Organization is upping the ante in its quest to perfect the open-source development process with a cool new user feedback tool called Test Pilot.

One of the big challenges in open source is soliciting meaningful involvement in a project. Most open-source projects get almost no outside involvement, primarily because contributing to an open-source project takes time, familiarity with the code in question (a perpetual thorn in OpenOffice.org's side), and the skill to write meaningful contributions.

Mozilla Test Pilot

More critically, much of the best input to any product, open- or closed-source, would come from average users who provide usability and other input, but this is precisely the sort of person that has no idea how to write software, despite being the likely day-to-day customers of software.

Leave it to Mozilla to figure out a great way to open the door to serious user involvement in its Firefox (and other) open-source browser project with Test Pilot, a new "user-testing program...that aims to build a 1 percent representative sample of the Firefox user base for soliciting wide participation and structured feedback for interface and product experiments."

Test Pilot will start as an easy-to-install Firefox extension but will later be added to other Mozilla projects. Here's how Mozilla sees it working:

The first time the Test Pilot add-on is run, it will ask a few simple non-personally identifiable questions to put you into a demographic bucket, e.g., technical level, locale, etc., and to let you opt in to additional anonymous instrumentation.

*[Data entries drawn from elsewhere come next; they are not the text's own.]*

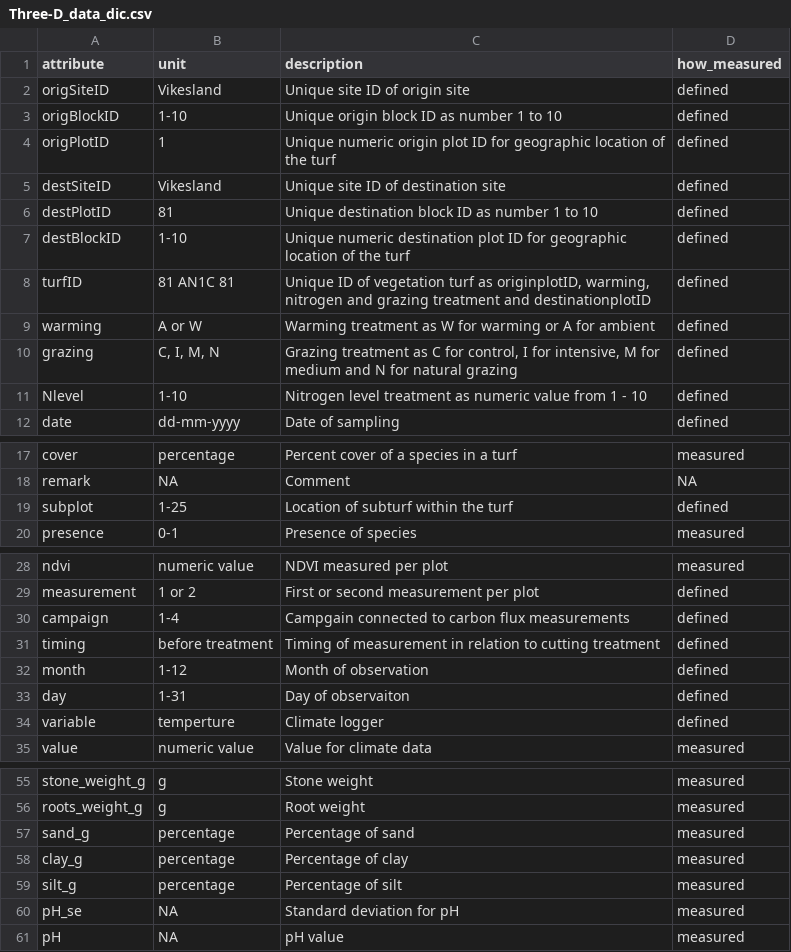
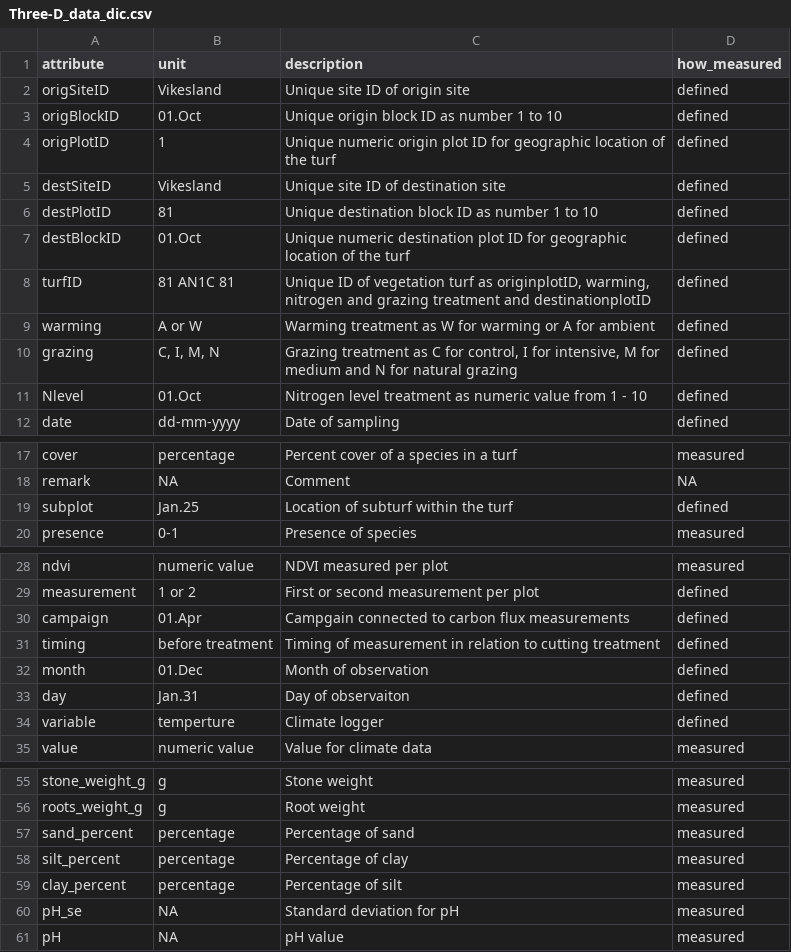
Before and after one commit to audhalbritter/Three-D, a CSV file: data_cleaned/Three-D_data_dic.csv, drawn as a sheet; only a part is shown, gaps mark what is left out; the diff covers the shown part only.

Commit message:
update soil texture in readme file and data dic

```diff
--- a/data_cleaned/Three-D_data_dic.csv
+++ b/data_cleaned/Three-D_data_dic.csv
@@ -2,3 +2,3 @@
 origSiteID,Vikesland,Unique site ID of origin site,defined
-origBlockID,1-10,Unique origin block ID as number 1 to 10,defined
+origBlockID,01.Oct,Unique origin block ID as number 1 to 10,defined
 origPlotID,1,Unique numeric origin plot ID for geographic location of the turf,defined
@@ -6,3 +6,3 @@ destSiteID,Vikesland,Unique site ID of destination site,defined
 destPlotID,81,Unique destination block ID as number 1 to 10,defined
-destBlockID,1-10,Unique numeric destination plot ID for geographic location of the turf,defined
+destBlockID,01.Oct,Unique numeric destination plot ID for geographic location of the turf,defined
 turfID,81 AN1C 81,"Unique ID of vegetation turf as originplotID, warming, nitrogen and grazing treatment and destinationplotID",defined
@@ -10,3 +10,3 @@ warming,A or W,Warming treatment as W for warming or A for ambient,defined
 grazing,"C, I, M, N","Grazing treatment as C for control, I for intensive, M for medium and N for natural grazing",defined
-Nlevel,1-10,Nitrogen level treatment as numeric value from 1 - 10,defined
+Nlevel,01.Oct,Nitrogen level treatment as numeric value from 1 - 10,defined
 date,dd-mm-yyyy,Date of sampling,defined
@@ -18,3 +18,3 @@ cover,percentage,Percent cover of a species in a turf,measured
 remark,NA,Comment,NA
-subplot,1-25,Location of subturf within the turf,defined
+subplot,Jan.25,Location of subturf within the turf,defined
 presence,0-1,Presence of species,measured
@@ -29,6 +29,6 @@ ndvi,numeric value,NDVI measured per plot,measured
 measurement,1 or 2,First or second measurement per plot,defined
-campaign,1-4,Campgain connected to carbon flux measurements,defined
+campaign,01.Apr,Campgain connected to carbon flux measurements,defined
 timing,before treatment,Timing of measurement in relation to cutting treatment,defined
-month,1-12,Month of observation,defined
-day,1-31,Day of observaiton,defined
+month,01.Dec,Month of observation,defined
+day,Jan.31,Day of observaiton,defined
 variable,temperture,Climate logger,defined
@@ -56,5 +56,5 @@ stone_weight_g,g,Stone weight,measured
 roots_weight_g,g,Root weight,measured
-sand_g,percentage,Percentage of sand,measured
-clay_g,percentage,Percentage of clay,measured
-silt_g,percentage,Percentage of silt,measured
+sand_percent,percentage,Percentage of sand,measured
+silt_percent,percentage,Percentage of clay,measured
+clay_percent,percentage,Percentage of silt,measured
 pH_se,NA,Standard deviation for pH,measured
```
Also changed, not shown: 1 edited cell elsewhere in this file, 3 other files.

We'll only collect aggregate anonymized data, publish all results under open-content licenses, and review every test to make sure that your privacy is held sacred. Once in a while, you may be asked to participate in a short survey based on your demographic. If you've opted into allowing additional anonymous instrumentation, an experiment may request some of that information for aggregated study.

The service is not yet live, but when it does go live, it promises to change the way open-source projects interact, not only with their developer communities but also with their user communities. If Mozilla can successfully gather input from nontechnical, average users, it will have secured the holy grail of computing: deep customer feedback.

What will Mozilla do with that feedback? Why, conquer the world, of course. The best feedback should translate into the best products. Open source is innovating...yet again.